What surprised me most was that of all the great souls in here (Francis of Assisi, poetess Elizabeth Barrett Browning, Mohammed's wife) I identified with ---or found myself most drawn to-- Charles Darwin. What? Doesn't his name fly in the face of all that I believe as a Christian? Nope. Not at all...
Charles had a child-like fascination with nature, people, and places of the world. He had an "insatiable longing to discover." He journeyed for 5 years on the Beagle exploring and new lands and creatures that were a feast for the eyes. In his journal he described his travels,
"It has been for me a glorious day, like giving to a blind man eyes.--he is overwhelmed by what he sees and cannot justly comprehend it."
He loved learning about the people that inhabited these places and embraced their customs. He was always up for an adventure, learning to use a bola like the gauchos.
"You cannot imagine what merry work such a wandering journey is," he wrote his sisters.
This is exactly how I feel about traveling! It thrills me to see new things. My senses come alive when I am exploring and I feel to exclaim like Darwin, "The brilliancy of the scenery throws one into a delirium of delight!" I love the vibrancy of cities and I like to wander in the solitude of nature, wondering if I am the first person to set foot in this exact spot of earth. I want to explore everything my state has to offer, my country, the world and if I ever live long enough to exhaust all of the world's adventures I may have to look into the Final Frontier.
Like Darwin, I have the "wanderlust." I would be content to live the Air-Force life moving around every 2-3 years in a new part of the world. That just sounds like an adventure too good to pass up. So does missionary work. The more I see and learn the more I want to see and learn. Although, I am a small fish living in a small pond, the Lord in his great mercy, has seen fit, to have blessed me with many opportunities to travel and explore and learn from other people and cultures. I look forward to many more!
I can understand now why Darwin didn't embrace Religion. He was so detail-oriented, had to know the workings of everything. Religion requires faith.

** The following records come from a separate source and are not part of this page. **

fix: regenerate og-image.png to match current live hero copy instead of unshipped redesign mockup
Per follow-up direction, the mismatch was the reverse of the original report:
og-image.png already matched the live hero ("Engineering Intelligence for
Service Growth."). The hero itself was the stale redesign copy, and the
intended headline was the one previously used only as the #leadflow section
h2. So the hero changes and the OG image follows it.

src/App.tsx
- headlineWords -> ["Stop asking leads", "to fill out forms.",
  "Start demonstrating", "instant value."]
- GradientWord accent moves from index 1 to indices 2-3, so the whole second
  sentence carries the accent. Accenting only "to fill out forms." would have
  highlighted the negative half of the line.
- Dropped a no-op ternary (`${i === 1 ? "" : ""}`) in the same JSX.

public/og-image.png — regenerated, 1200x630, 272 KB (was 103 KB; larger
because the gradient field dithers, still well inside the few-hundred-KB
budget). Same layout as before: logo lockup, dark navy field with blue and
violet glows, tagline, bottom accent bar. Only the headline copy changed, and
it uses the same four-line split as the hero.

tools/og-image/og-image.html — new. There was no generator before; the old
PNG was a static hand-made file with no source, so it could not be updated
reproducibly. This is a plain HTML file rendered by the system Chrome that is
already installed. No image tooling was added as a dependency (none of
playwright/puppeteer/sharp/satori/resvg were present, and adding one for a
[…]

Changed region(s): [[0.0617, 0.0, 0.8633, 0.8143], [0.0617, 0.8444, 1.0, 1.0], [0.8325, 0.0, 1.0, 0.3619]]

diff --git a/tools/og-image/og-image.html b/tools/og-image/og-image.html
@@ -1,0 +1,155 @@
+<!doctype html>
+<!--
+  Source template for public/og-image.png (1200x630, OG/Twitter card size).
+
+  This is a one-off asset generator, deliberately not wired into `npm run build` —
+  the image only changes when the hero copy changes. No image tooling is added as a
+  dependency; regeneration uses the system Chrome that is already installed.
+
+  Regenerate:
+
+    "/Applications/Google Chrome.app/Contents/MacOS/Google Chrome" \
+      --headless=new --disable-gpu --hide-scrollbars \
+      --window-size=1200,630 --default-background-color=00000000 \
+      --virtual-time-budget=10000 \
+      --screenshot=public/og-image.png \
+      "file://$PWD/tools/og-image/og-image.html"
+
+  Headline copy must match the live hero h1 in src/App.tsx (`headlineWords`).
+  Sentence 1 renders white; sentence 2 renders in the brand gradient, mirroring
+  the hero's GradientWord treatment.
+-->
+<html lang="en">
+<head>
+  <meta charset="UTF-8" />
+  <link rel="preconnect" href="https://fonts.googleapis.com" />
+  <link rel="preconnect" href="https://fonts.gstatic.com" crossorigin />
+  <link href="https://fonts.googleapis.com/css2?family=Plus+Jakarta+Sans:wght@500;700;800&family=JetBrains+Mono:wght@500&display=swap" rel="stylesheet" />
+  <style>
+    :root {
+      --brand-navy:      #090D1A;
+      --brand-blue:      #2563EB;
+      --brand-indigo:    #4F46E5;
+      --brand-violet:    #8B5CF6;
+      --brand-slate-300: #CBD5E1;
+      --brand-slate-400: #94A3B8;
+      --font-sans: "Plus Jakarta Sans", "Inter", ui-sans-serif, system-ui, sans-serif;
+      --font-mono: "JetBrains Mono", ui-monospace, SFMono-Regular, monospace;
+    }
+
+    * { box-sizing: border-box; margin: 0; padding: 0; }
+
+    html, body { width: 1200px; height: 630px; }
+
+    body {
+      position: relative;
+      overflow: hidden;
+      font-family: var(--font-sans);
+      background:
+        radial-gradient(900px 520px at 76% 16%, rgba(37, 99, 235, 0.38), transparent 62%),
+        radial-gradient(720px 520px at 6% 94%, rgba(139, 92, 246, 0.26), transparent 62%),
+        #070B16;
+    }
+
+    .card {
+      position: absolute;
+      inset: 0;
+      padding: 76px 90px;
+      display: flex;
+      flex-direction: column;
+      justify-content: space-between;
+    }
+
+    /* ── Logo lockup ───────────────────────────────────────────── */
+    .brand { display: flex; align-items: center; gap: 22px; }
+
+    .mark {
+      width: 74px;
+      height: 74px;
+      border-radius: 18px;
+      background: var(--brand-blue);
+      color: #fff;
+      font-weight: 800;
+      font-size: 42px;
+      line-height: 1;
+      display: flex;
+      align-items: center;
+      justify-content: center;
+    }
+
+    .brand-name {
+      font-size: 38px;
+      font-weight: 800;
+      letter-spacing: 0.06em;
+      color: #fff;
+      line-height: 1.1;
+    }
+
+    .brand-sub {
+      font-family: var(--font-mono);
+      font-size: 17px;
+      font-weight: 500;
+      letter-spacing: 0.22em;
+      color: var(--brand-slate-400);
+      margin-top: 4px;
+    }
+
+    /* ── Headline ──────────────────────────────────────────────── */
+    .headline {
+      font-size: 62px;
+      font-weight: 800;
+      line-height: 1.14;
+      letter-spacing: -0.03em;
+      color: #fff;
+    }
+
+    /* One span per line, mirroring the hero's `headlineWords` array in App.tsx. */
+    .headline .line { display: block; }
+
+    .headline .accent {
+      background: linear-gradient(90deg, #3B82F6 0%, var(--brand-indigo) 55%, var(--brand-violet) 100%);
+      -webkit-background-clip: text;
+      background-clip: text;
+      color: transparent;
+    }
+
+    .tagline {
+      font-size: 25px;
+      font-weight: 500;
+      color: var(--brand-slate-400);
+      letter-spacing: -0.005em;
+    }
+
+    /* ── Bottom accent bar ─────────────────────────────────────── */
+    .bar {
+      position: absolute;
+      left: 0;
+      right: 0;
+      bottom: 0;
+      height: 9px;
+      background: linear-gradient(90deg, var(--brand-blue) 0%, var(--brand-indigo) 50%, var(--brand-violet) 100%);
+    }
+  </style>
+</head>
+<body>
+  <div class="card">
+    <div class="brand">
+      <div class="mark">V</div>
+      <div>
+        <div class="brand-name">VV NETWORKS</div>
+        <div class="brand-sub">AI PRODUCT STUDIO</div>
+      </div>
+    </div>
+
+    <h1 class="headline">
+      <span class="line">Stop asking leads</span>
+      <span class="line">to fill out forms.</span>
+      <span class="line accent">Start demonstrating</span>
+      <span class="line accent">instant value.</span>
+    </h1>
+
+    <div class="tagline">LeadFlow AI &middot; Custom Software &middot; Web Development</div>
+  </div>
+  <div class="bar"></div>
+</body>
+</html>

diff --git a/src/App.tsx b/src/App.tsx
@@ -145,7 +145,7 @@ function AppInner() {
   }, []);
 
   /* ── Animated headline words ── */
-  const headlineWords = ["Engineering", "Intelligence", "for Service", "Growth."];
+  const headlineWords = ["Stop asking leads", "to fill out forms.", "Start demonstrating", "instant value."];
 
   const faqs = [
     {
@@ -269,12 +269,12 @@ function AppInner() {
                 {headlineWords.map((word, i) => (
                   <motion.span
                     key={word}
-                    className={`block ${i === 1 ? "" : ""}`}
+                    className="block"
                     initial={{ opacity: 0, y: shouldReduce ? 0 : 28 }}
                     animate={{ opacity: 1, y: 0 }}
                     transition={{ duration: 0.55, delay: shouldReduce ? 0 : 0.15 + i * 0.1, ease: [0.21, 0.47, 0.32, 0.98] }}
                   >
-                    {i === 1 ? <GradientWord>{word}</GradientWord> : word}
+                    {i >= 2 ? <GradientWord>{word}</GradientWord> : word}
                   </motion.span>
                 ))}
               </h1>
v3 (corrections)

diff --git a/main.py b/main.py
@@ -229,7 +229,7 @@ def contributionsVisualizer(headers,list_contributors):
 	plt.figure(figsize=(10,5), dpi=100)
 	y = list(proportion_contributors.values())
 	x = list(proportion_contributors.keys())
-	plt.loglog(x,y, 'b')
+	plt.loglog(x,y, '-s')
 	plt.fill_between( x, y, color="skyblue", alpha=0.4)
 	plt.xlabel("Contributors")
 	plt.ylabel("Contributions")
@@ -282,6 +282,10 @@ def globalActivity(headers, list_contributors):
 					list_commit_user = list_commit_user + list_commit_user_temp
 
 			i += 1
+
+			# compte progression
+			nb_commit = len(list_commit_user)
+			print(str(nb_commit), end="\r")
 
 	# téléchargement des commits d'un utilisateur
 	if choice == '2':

There isn't a detailed explanation for everything and that probably really frustrated him. Nature was his temple.
His wife was a devout Christian and tried to get him to see her way. Despite his unwillingness to embrace her religion they both had a mutual respect for each other and a beautifully touching, rich relationship.
They had 10 children. All of them adored their father. He was easy-going, tender, and fun to be around. They had a rope swing in the middle of their living room which really says a lot.
Darwin's appreciation for the creations of the world is unmatched in history. I think, when he died, he would have been so excited to have all his questions about the world answered in the the most satiating detail. He and Jesus are probably the best of friends. I can't wait to get there and listen to their discussions, but not until after many more adventures of my own...